After years of education and working in the system, Desiree Gutierrez realized that she reached a glass ceiling. Her gender would limit her ability to advance her career and ultimately define her success. For Gutierrez, this was not an option.
Thinking about coming to the United States was a very quick decision. Gutierrez, a Cuban refugee, has a background in psychology and hotel management training. When she finished her last hospitality course, Gutierrez realized that not all her preparation would work in Cuba.
“I needed a place where you can have a dream and you can accomplish it,” said Gutierrez.
She packed her bags and began a journey through Central America to reach the United States. Gutierrez took advantage of the Cuban Adjustment Act, which allows Cubans who enter the United States to qualify for expedited legal permanent resident status and U.S. citizenship.

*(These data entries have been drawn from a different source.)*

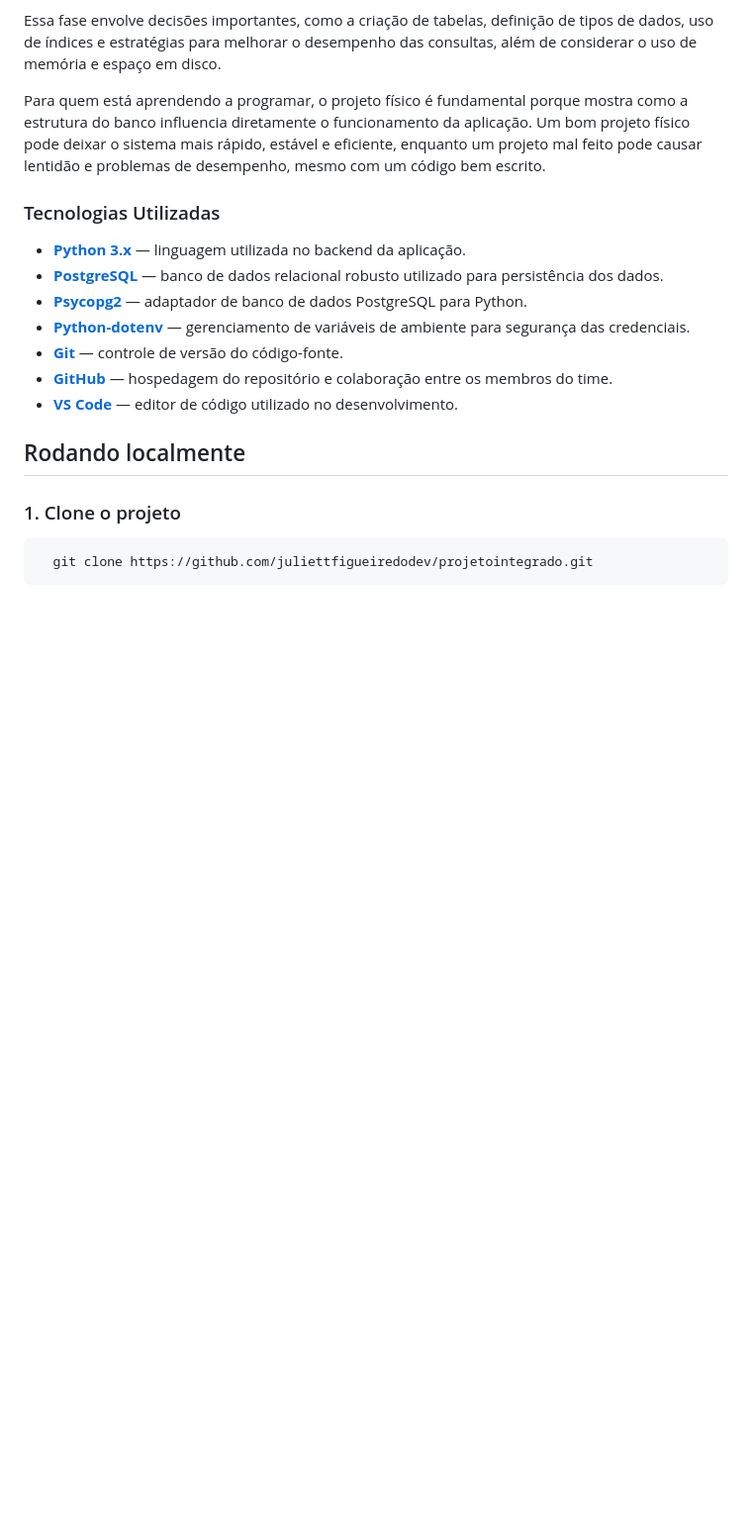
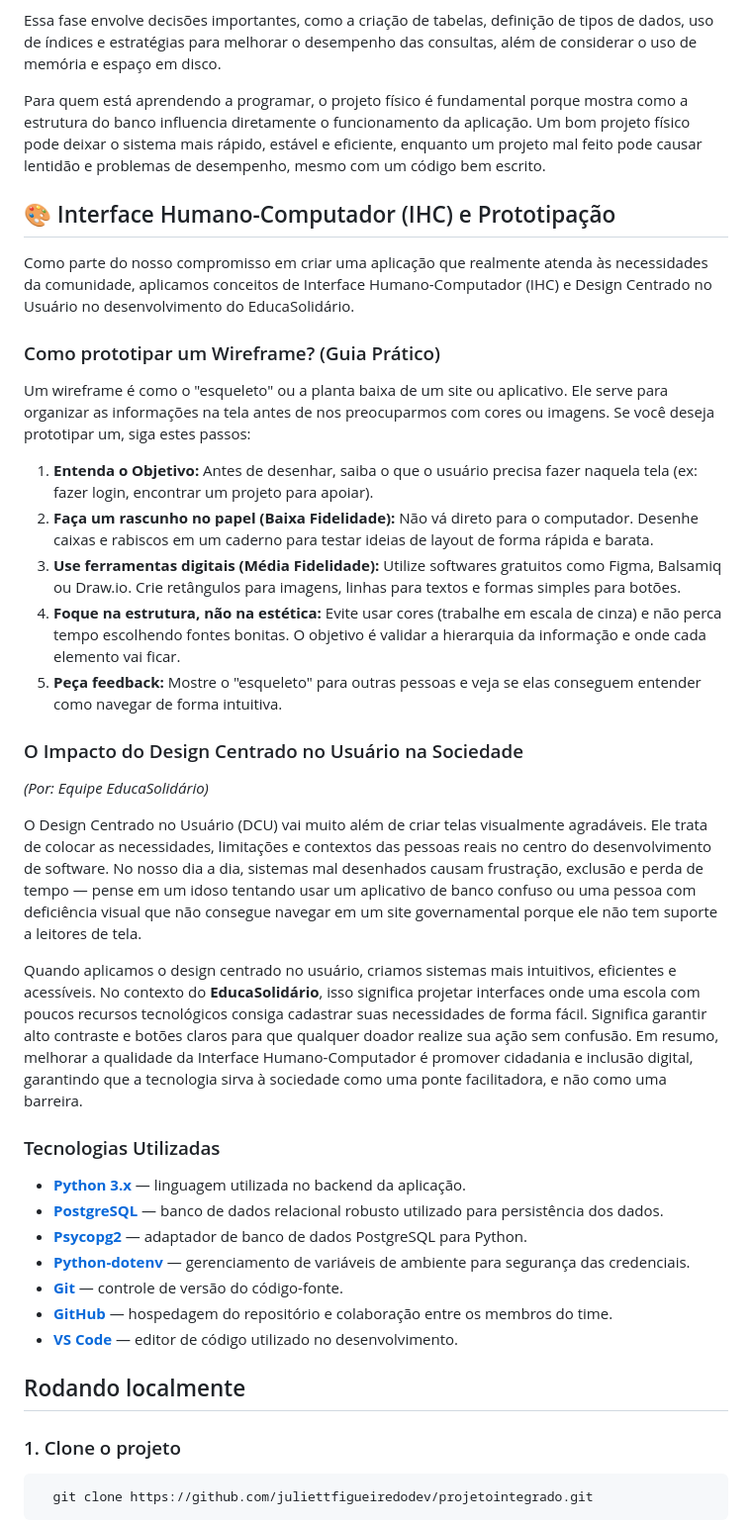
Before and after one commit to juliettfigueiredodev/projetointegrado, a Markdown page: README.md, the part around the change. Shown at 99% size. GitHub-like rendering; blank space fills up the shorter version.

Commit message:
docs: atualiza README  com a Interface Humano-Computador (IHC) e Prototipação

```diff
--- a/README.md
+++ b/README.md
@@ -29,6 +29,26 @@ O projeto físico de banco de dados é a última etapa do processo de modelagem
 Essa fase envolve decisões importantes, como a criação de tabelas, definição de tipos de dados, uso de índices e estratégias para melhorar o desempenho das consultas, além de considerar o uso de memória e espaço em disco.
 
 Para quem está aprendendo a programar, o projeto físico é fundamental porque mostra como a estrutura do banco influencia diretamente o funcionamento da aplicação. Um bom projeto físico pode deixar o sistema mais rápido, estável e eficiente, enquanto um projeto mal feito pode causar lentidão e problemas de desempenho, mesmo com um código bem escrito.
+
+## 🎨 Interface Humano-Computador (IHC) e Prototipação
+
+Como parte do nosso compromisso em criar uma aplicação que realmente atenda às necessidades da comunidade, aplicamos conceitos de Interface Humano-Computador (IHC) e Design Centrado no Usuário no desenvolvimento do EducaSolidário.
+
+### Como prototipar um Wireframe? (Guia Prático)
+Um wireframe é como o "esqueleto" ou a planta baixa de um site ou aplicativo. Ele serve para organizar as informações na tela antes de nos preocuparmos com cores ou imagens. Se você deseja prototipar um, siga estes passos:
+
+1. **Entenda o Objetivo:** Antes de desenhar, saiba o que o usuário precisa fazer naquela tela (ex: fazer login, encontrar um projeto para apoiar).
+2. **Faça um rascunho no papel (Baixa Fidelidade):** Não vá direto para o computador. Desenhe caixas e rabiscos em um caderno para testar ideias de layout de forma rápida e barata.
+3. **Use ferramentas digitais (Média Fidelidade):** Utilize softwares gratuitos como Figma, Balsamiq ou Draw.io. Crie retângulos para imagens, linhas para textos e formas simples para botões.
+4. **Foque na estrutura, não na estética:** Evite usar cores (trabalhe em escala de cinza) e não perca tempo escolhendo fontes bonitas. O objetivo é validar a hierarquia da informação e onde cada elemento vai ficar.
+5. **Peça feedback:** Mostre o "esqueleto" para outras pessoas e veja se elas conseguem entender como navegar de forma intuitiva.
+
+### O Impacto do Design Centrado no Usuário na Sociedade
+*(Por: Equipe EducaSolidário)*
+
+O Design Centrado no Usuário (DCU) vai muito além de criar telas visualmente agradáveis. Ele trata de colocar as necessidades, limitações e contextos das pessoas reais no centro do desenvolvimento de software. No nosso dia a dia, sistemas mal desenhados causam frustração, exclusão e perda de tempo — pense em um idoso tentando usar um aplicativo de banco confuso ou uma pessoa com deficiência visual que não consegue navegar em um site governamental porque ele não tem suporte a leitores de tela.
+
+Quando aplicamos o design centrado no usuário, criamos sistemas mais intuitivos, eficientes e acessíveis. No contexto do **EducaSolidário**, isso significa projetar interfaces onde uma escola com poucos recursos tecnológicos consiga cadastrar suas necessidades de forma fácil. Significa garantir alto contraste e botões claros para que qualquer doador realize sua ação sem confusão. Em resumo, melhorar a qualidade da Interface Humano-Computador é promover cidadania e inclusão digital, garantindo que a tecnologia sirva à sociedade como uma ponte facilitadora, e não como uma barreira.
 
 
 
```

“The moment that I arrived in the United States is one of the moments in my life that I will never forget,” said Gutierrez. “I crossed the Nuevo Laredo Bridge into Texas. I felt that every single step I took was going to change my life. Everything was going to be new.”
The Office of Refugee Resettlement helped Gutierrez adjust through the Cuban Haitian Program, a division of Refugee Assistance that provides discretionary grants to state and state-alternative programs to fund assistance and services in localities most heavily impacted by an influx of Cuban and Haitian entrants and refugees.
The program helped Gutierrez with job placement and orientation.
Today, Gutierrez works for the hotel industry in Naples, Fla., where she oversees a housekeeping team that includes many refugees. Never forgetting where she came from, Gutierrez includes English and citizenship lessons in the workplace to help prep her fellow refugees for their citizenship tests.
“This not only helps our refugee staff members with their studying, but it helps our American coworkers see how important learning the English language and learning the civic questions on the citizenship tests are to these new Americans,” said Gutierrez, who is tapping into her psychology background to help improve morale at work.
Gutierrez not only recognizes her workforce for performance levels at work, but for accomplishments outside the workplace — such as their children’s good grades.
“I want to give back and that’s what I have done since I got here,” she said. “I miss my family, parents and friends. But I think I’m in the right place.”
To learn more about the Office of Refugee Resettlement and the Cuban Haitian Program, visit /programs/orr/programs/cuban-haitian.
Founded on the belief that newly arriving populations have inherent capabilities when given opportunities, the Office of Refugee Resettlement provides people in need with critical resources to assist them in becoming integrated members of American society. Since 1975, the U.S. has resettled approximately 2.6 million refugees. Today, the U.S. takes in more refugees than all other countries combined. In Fiscal Year 2010, ORR provided more than 101,000 refugees with resettlement assistance. Only less than half of one percent of the refugees in the world (around 62 million) gets resettled. For more information, visit www.acf.hhs.gov/orr.